A day of tragedy for the Jewish people: Spanish Jewry, 9th of Av, 1492

In addition to the litany of catastrophes, Tisha B'Av brought the expulsion of the Jews of Spain 1492 and the end of the glorious Sepharad community on the Iberian Peninsula.

When King Ferdinand and Queen Isabella ousted approximately 200,000 Jews from Spain on Tisha B’Av 1492, they thought they had solved their Jewish problem. While 200,000 conversos/New Christians remained, according to the Alhambra Decree of 1492, the Spanish monarchs believed that without a Jewish influence these New Christians would assimilate completely into Spanish Catholic society. Some did, but others only lived outwardly Christian lives, while secretly keeping whatever Jewish beliefs they could.

Ferdinand and Isabella’s back-up plan, the Inquisition, would take care of the “backsliding Christians”, ferreting out those unfaithful to Christianity through torture and execution. While exact numbers of Inquisition victims are not known, the sufferers included Crypto-Jews, Moors, witches, bigamists, priests who married and more. The total executed through torture or auto da fe (burning at the stake) varies dramatically between scholars, and might be as many as 300,000 from the beginning of its establishment in 1478 until the mid-1800s, when the Spanish Inquisition even followed suspects to the New World.

Despite Spain’s bloody and violent efforts, Crypto-Jews lived on. They eventually scattered from Spain throughout Europe, North Africa, and even fled to the New World with Christopher Columbus and other explorers and merchants.

Tisha B’Av, this year on Sunday July 22, memorializes the destruction of the two Holy Temples and a litany of disasters for the Jewish people. One such tragedy was the 1492 Spanish Expulsion of the largest Jewish community in the world from their homes.

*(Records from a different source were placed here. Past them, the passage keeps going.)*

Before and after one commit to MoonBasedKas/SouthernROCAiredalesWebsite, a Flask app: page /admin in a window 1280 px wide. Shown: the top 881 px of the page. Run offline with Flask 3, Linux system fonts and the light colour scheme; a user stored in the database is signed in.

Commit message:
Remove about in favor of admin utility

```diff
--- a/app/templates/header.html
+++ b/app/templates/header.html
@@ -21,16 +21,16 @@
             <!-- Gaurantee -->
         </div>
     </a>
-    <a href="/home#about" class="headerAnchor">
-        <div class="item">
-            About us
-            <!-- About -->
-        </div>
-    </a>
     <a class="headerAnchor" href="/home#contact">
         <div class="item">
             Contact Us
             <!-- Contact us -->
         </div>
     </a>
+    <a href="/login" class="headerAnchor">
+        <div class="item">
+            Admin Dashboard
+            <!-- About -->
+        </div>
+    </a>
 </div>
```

This year, more people than ever will commemorate that terrible day of Tisha B’Av 526 years ago. They include millions of descendants of anusim (forced ones), who converted to Christianity in one of the many mass conversions from the 1300s and 1400s in Spain. These bnei anusim are awakening to their Jewish roots, with the help of the internet and many Jewish groups who are ready to help them.

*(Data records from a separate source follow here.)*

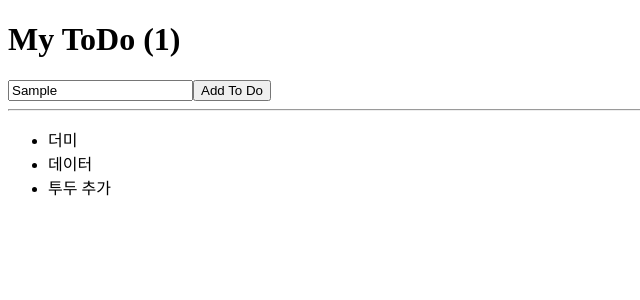
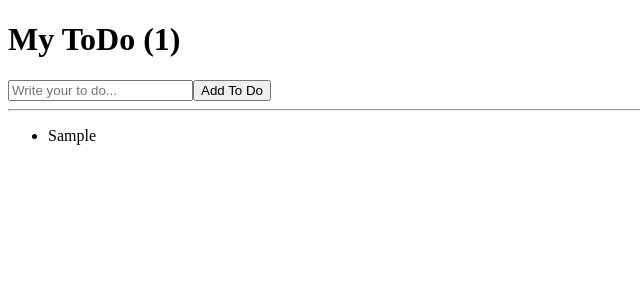
Before and after one commit to beruse2005-cloud/react-01-todo-a, a React (Vite) app: page / in a window 1280 px wide. Both pictures are taken after typing "Sample" into the empty fields and a click on the button "Add To Do". Shown: the top 300 px of the page, without its empty margins (0-640 px from the left). Built offline with nearby package versions, Linux system fonts and the light colour scheme.

Commit message:
삭제 기능을 제외한 나머지 구현 완료

```diff
--- a/src/App.jsx
+++ b/src/App.jsx
@@ -6,13 +6,21 @@
 
     const handleSubmit = (event) => {
         event.preventDefault();
+
+        // 함수에서 if문을 쓸 때는 된다 / 안된다를 판별하는 과정임
+        // 초보분들의 생각 흐름은 해야되는 일을 중심으로 if의 조건을 구성하게 됨
+        // 아래 코드는 input 의 입력값이 ""이 아닐 때에만 저장을 해달라고 해야지~
+        // if (todoValue !== "") {
+        //     setTodoList([...todoList, todoValue]);
+        //     setTodoValue("");
+        // }
+
+        // if 문을 통해 된다 / 안된다를 판별할 때에는 안될 때를 탈락 시키는 코드 구성을 가져야 함
+        // YES 를 진행하는 과정으로 코드를 진행해야 함
+        if (todoValue === "" || todoValue === " ") {
+            return;
+        }
         setTodoList([...todoList, todoValue]);
-
-
-        // 정상적으로 사용자가 입력한 todoValue가 todoList엔 들어감.
-        // 하지만, 저장이 끝난 인풋에 입력된 값은 사라지지 않고 계속 화면에 떠 있는 상황임 => 비워주면 좋겠음
-        // input에 바로 접근할 수는 없으니,
-        // state를 이용해서 todoValue의 값을 비워주고 그걸로 input의 입력값을 바꿔치기 하고 싶은데?
         setTodoValue("");
     };
 
@@ -20,14 +28,25 @@
         <>
             <h1>My ToDo ({todoList.length})</h1>
             <form onSubmit={handleSubmit}>
-                <input type={"text"} placeholder={"Write your to do..."} onChange={(event) => { setTodoValue(event.target.value) }}/>
+                <input
+                    type={"text"}
+                    placeholder={"Write your to do..."}
+                    onChange={(event) => {
+                        setTodoValue(event.target.value)
+                    }}
+                    value={todoValue}
+                />
                 <button type="submit">Add To Do</button>
             </form>
-            <hr />
+            <hr/>
             <ul>
-                <li>더미</li>
-                <li>데이터</li>
-                <li>투두 추가</li>
+                {/*
+                     return 안에서 {} 를 통해 map()을 사용할 때에는
+                     반복되는 요소가 출력되기 때문에 그걸 리액트가 구분할 수 있도록
+                      key(중복되지 않는 값)를 리턴되는 최상위 요소에게 붙여줘야 함
+                     (인식표 개념)
+                 */}
+                {todoList.map((item, index) => <li key={index}>{item}</li>)}
             </ul>
         </>
     )
```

Many of these Christians still have Jewish family customs that had been handed down for generations out of respect for their ancestors, like lighting candles on Friday night, refraining from bread on Passover, mourning the deceased for a week, etc.

Today’s popular DNA testing and accessibility of internet information have encouraged those who suspect that they have a Jewish link to search further. A small number of these bnei anusim are seeking actual conversion to Judaism, while others are simply interested in learning more about their Jewish roots.

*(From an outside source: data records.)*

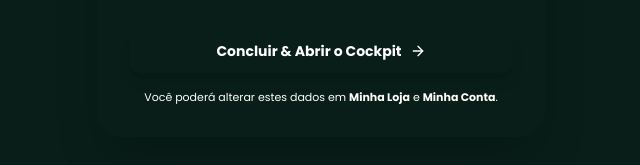
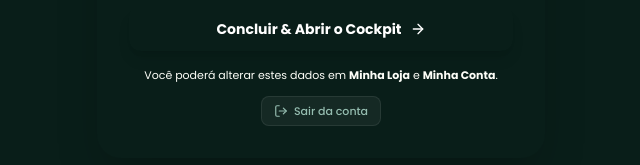
Before and after one commit to domingoslequechane/lojinha, a React (Vite) app in the folder frontend/: page /onboarding in a window 1280 px wide. Shown: the part 561-726 px from the top of the page, without its empty margins (319-959 px from the left). Built offline with nearby package versions, Linux system fonts and the light colour scheme; no server answers; sample sign-in values are in the browser's storage.

Commit message:
fix(branding): fix Lojinha name whitespace and add onboarding logout button

```diff
--- a/frontend/src/components/auth/LoginPage.tsx
+++ b/frontend/src/components/auth/LoginPage.tsx
@@ -78,8 +78,8 @@ export const LoginPage: React.FC = () => {
         {/* Brand */}
         <div className="flex flex-col items-center text-center mb-6">
           <LojinhaIcon size={56} className="mb-3" />
-          <h1 className="font-baloo font-bold text-2xl flex items-center gap-2" style={{ color: 'var(--color-text-primary)' }}>
-            Loj<span style={{ color: '#C1F76B' }}>inha</span>
+          <h1 className="font-baloo font-bold text-2xl flex items-center gap-2" style={{ color: 'var(--color-text-primary)', whiteSpace: 'nowrap' }}>
+            <span>{'Loj'}<span style={{ color: '#C1F76B' }}>{'inha'}</span></span>
             <span className="text-xs px-2 py-0.5 rounded-md font-sans font-semibold"
               style={{ color: '#C1F76B', backgroundColor: 'rgba(193,247,107,0.12)', border: '1px solid rgba(193,247,107,0.25)' }}>
               PRO
--- a/frontend/src/components/auth/OnboardingPage.tsx
+++ b/frontend/src/components/auth/OnboardingPage.tsx
@@ -1,6 +1,6 @@
 import React, { useState } from 'react';
 import { useNavigate } from 'react-router-dom';
-import { Store, ShoppingBag, Sparkles, MapPin, Smartphone, ArrowRight, AlertCircle, Check } from 'lucide-react';
+import { Store, ShoppingBag, Sparkles, MapPin, Smartphone, ArrowRight, AlertCircle, LogOut } from 'lucide-react';
 import { useAuth } from '../../context/AuthContext';
 import { CustomSelect } from '../common/CustomSelect';
 
@@ -19,7 +19,7 @@ const MOZ_PROVINCES = [
 
 export const OnboardingPage: React.FC = () => {
   const navigate = useNavigate();
-  const { user, completeOnboarding, isLoading } = useAuth();
+  const { user, completeOnboarding, logout, isLoading } = useAuth();
 
   const [storeName, setStoreName] = useState('');
   const [slogan, setSlogan] = useState('');
@@ -170,10 +170,19 @@ export const OnboardingPage: React.FC = () => {
           </button>
         </form>
 
-        <div className="mt-4 text-center">
+        <div className="mt-4 text-center space-y-3">
           <p className="text-[11px]" style={{ color: 'var(--color-text-secondary)' }}>
             Você poderá alterar estes dados em <strong>Minha Loja</strong> e <strong>Minha Conta</strong>.
           </p>
+          <button
+            type="button"
+            onClick={() => { logout?.(); navigate('/login'); }}
+            className="inline-flex items-center gap-1.5 text-[11px] font-medium px-3 py-1.5 rounded-lg transition-all duration-150 hover:opacity-80 cursor-pointer"
+            style={{ color: '#95BDB0', backgroundColor: 'rgba(255,255,255,0.05)', border: '1px solid rgba(255,255,255,0.08)' }}
+          >
+            <LogOut className="w-3.5 h-3.5" />
+            Sair da conta
+          </button>
         </div>
       </div>
     </div>
--- a/frontend/src/components/common/LoginhaLogo.tsx
+++ b/frontend/src/components/common/LoginhaLogo.tsx
@@ -51,11 +51,10 @@ export const LojinhaLogo: React.FC<LoginhaLogoProps> = ({
             className={`font-baloo font-bold tracking-normal ${textSize}`}
             style={{
               color: theme === 'light' ? '#0F2D26' : '#FDFEF8',
-              lineHeight: 1.1
+              lineHeight: 1.1,
+              whiteSpace: 'nowrap',
             }}
-          >
-            Loj<span style={{ color: '#C1F76B' }}>inha</span>
-          </span>
+          >{'Loj'}<span style={{ color: '#C1F76B' }}>{'inha'}</span></span>
           <span
             className="text-[9px] font-extrabold uppercase px-1.5 py-0.5 rounded tracking-wide font-sans"
             style={{
```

Many organizations today are answering their questions, among them Reconectar, Shavei Israel, Sephardim Hope International and Machon Roni.

Today Sephardi Jews are scattered throughout the world, but their Spanish roots will never be forgotten.